**Task brief:**
Work out how many lines below contain the word "BackButton", then give that number alone.

____ Data

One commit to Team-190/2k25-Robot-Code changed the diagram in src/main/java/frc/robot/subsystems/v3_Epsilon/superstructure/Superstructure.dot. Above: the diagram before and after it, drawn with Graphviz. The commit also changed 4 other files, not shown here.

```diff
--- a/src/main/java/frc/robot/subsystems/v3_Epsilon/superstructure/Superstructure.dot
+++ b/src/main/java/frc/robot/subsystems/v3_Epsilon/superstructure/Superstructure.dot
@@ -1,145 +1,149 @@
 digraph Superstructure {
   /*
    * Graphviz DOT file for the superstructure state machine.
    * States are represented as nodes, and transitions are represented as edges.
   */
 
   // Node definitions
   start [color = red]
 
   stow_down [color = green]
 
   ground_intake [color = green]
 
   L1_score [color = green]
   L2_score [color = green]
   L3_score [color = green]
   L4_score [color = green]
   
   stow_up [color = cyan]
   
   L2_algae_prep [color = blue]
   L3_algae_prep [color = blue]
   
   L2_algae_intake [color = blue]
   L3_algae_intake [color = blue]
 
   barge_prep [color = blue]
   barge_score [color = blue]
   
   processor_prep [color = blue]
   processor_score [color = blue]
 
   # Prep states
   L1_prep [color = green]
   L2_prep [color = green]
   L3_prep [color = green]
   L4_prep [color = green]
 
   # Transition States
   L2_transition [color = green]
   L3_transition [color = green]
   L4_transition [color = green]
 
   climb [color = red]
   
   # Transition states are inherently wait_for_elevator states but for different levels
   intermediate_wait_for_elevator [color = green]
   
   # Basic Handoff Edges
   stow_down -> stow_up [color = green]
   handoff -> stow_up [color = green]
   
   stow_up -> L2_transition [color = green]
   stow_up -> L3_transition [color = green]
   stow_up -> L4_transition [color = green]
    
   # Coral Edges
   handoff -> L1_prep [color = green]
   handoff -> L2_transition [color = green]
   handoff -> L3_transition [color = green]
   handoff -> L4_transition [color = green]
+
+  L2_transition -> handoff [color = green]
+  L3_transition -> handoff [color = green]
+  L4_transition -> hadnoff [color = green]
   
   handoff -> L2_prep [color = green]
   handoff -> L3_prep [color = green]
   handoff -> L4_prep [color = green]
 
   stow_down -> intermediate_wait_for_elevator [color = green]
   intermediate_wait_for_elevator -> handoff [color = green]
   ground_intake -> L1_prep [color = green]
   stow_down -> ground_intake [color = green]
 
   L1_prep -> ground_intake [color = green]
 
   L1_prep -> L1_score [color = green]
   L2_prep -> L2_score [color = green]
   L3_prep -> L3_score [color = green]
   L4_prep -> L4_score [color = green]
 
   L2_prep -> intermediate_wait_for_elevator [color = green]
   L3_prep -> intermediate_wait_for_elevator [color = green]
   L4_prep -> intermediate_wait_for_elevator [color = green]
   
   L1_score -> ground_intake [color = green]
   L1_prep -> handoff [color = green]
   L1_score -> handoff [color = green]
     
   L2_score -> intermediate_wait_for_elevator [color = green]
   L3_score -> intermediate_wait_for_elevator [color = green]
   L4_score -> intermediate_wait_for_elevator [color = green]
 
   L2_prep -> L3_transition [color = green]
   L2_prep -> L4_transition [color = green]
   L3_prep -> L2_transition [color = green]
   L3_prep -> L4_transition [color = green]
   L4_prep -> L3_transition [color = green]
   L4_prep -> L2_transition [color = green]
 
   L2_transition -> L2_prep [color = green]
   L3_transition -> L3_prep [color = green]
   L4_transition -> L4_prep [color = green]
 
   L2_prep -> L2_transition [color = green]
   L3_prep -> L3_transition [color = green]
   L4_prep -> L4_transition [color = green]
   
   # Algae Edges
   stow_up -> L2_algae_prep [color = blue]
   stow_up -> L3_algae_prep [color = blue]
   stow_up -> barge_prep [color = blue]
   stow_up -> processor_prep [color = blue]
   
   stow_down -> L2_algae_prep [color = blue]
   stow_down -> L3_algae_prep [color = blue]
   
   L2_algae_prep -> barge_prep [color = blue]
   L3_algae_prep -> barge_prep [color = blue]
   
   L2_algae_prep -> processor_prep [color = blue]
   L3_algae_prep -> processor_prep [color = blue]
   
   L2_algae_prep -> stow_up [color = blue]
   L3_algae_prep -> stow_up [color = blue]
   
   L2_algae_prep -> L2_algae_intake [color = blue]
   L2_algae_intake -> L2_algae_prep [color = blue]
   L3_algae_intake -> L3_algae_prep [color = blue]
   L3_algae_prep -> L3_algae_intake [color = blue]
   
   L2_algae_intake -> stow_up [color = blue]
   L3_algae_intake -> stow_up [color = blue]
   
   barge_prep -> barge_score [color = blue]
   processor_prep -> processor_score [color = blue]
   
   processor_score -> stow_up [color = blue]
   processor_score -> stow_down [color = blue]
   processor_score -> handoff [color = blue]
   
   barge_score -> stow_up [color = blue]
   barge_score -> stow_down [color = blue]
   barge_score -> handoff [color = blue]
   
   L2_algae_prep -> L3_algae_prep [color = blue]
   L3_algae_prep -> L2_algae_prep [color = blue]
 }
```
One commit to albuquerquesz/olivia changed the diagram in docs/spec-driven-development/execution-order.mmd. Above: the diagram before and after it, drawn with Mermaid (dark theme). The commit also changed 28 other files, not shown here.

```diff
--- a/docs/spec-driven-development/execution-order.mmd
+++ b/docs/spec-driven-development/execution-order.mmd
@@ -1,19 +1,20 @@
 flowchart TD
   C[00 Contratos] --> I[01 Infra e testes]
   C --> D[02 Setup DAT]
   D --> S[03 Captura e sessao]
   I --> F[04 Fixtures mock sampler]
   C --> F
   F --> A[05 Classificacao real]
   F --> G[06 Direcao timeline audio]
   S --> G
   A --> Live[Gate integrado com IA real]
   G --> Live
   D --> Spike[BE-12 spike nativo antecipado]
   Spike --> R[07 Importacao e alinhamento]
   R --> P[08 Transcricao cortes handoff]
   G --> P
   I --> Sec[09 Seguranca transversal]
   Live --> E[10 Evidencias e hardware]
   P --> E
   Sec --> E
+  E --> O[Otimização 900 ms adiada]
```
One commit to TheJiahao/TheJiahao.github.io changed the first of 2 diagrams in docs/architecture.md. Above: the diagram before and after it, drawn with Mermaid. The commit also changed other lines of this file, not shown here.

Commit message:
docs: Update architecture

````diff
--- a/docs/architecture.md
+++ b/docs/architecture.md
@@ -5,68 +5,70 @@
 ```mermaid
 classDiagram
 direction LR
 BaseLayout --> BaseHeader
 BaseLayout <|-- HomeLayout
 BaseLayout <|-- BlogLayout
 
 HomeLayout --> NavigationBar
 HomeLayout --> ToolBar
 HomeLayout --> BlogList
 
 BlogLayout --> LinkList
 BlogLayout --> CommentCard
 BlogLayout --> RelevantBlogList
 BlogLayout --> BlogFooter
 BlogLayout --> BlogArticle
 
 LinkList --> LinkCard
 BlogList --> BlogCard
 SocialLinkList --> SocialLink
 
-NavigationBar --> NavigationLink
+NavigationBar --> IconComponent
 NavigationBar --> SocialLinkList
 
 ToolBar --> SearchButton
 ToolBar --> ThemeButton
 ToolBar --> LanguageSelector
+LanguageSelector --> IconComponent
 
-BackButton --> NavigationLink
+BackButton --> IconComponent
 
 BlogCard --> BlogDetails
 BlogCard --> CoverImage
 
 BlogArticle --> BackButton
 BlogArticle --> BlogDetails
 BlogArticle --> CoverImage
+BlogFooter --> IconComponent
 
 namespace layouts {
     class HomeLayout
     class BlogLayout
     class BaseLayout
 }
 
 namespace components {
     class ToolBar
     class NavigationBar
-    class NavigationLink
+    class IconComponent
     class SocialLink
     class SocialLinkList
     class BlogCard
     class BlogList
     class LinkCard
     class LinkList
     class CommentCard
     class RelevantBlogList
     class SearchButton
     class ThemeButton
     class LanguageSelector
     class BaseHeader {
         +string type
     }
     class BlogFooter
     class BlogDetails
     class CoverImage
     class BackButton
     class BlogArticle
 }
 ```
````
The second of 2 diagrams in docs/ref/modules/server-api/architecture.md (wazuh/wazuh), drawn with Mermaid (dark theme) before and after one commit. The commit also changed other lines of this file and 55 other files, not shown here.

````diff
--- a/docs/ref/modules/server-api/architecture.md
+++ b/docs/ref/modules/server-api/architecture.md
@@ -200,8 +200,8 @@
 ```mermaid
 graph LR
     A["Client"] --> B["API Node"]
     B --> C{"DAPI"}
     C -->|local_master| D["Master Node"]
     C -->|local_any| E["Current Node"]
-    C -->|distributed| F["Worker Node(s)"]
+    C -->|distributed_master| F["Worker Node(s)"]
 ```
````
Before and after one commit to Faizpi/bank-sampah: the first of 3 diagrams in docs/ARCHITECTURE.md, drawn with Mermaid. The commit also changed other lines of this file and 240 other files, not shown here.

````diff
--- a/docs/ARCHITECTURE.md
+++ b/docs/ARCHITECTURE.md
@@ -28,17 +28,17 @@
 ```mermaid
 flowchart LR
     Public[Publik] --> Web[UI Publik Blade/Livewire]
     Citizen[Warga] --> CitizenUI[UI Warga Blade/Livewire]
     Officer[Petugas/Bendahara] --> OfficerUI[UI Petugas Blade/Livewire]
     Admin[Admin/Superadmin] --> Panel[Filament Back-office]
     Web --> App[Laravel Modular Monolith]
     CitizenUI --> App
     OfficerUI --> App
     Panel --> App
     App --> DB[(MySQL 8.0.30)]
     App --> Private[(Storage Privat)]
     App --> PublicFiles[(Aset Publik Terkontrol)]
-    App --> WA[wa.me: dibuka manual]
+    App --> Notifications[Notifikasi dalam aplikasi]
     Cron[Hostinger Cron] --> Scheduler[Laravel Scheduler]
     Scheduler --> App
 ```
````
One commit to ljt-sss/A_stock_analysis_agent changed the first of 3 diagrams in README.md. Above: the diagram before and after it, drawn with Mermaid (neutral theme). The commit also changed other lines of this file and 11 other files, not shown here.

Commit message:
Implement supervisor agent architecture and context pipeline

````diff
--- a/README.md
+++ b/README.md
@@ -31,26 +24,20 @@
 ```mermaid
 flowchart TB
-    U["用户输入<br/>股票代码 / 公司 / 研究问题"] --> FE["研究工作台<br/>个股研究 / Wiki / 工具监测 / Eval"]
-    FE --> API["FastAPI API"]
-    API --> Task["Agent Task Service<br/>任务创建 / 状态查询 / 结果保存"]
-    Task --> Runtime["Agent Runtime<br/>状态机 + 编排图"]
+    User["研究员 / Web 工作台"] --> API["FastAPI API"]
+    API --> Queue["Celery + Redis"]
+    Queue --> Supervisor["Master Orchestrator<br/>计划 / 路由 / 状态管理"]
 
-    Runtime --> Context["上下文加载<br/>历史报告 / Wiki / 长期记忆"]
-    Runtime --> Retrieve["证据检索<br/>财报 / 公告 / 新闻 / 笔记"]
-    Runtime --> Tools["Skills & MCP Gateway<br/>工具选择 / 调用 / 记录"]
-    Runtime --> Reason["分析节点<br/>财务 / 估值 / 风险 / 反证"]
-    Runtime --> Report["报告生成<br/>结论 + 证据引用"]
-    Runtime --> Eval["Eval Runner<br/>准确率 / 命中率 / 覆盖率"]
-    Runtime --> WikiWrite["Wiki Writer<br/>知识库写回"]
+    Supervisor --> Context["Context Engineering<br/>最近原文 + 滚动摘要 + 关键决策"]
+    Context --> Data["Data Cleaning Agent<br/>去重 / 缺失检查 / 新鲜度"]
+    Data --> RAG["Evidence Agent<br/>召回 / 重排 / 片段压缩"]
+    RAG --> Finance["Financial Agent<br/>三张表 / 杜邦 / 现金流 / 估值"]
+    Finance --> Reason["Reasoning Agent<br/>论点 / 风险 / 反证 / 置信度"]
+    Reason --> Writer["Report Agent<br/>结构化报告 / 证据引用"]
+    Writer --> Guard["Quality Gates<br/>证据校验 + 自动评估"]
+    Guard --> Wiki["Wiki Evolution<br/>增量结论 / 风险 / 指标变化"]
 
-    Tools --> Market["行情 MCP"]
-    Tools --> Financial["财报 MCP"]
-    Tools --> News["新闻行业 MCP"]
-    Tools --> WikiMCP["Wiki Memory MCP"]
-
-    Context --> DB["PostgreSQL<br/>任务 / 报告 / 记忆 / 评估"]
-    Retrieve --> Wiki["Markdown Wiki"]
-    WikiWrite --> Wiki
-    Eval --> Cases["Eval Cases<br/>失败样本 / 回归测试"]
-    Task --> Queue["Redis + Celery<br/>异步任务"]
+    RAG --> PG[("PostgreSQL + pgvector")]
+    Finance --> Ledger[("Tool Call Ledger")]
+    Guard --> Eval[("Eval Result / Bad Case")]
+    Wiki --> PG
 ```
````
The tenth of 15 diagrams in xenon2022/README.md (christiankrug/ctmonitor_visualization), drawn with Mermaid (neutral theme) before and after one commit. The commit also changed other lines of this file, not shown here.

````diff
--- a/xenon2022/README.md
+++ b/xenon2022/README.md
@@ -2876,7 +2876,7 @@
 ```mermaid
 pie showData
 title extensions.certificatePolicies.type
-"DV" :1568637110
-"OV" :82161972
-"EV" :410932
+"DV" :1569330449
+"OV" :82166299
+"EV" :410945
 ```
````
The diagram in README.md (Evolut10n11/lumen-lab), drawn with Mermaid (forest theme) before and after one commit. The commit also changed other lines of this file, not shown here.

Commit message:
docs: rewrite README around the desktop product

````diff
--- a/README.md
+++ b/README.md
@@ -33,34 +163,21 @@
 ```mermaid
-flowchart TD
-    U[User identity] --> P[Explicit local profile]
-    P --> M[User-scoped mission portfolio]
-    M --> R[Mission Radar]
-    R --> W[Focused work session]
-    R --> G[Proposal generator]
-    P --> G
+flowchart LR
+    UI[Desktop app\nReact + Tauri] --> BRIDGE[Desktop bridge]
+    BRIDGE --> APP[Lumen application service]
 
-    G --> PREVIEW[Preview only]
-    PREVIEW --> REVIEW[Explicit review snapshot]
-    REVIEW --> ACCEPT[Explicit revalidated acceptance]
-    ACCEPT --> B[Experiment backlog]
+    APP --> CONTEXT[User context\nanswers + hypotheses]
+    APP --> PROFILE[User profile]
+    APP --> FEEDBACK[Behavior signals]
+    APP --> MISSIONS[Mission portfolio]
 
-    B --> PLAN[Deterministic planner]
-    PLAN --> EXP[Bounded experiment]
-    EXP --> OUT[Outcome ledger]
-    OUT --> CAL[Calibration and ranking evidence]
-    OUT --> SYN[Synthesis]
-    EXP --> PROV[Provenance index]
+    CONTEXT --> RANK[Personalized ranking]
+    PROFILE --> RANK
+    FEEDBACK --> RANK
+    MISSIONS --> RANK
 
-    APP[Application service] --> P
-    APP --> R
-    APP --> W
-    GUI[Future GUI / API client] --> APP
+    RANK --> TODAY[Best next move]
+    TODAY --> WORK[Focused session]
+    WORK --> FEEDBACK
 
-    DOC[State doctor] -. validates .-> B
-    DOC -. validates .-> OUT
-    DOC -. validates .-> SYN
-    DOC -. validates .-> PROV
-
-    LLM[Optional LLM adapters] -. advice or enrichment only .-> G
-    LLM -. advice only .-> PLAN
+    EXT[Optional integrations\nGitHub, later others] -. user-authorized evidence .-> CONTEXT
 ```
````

________

**Your response:**
4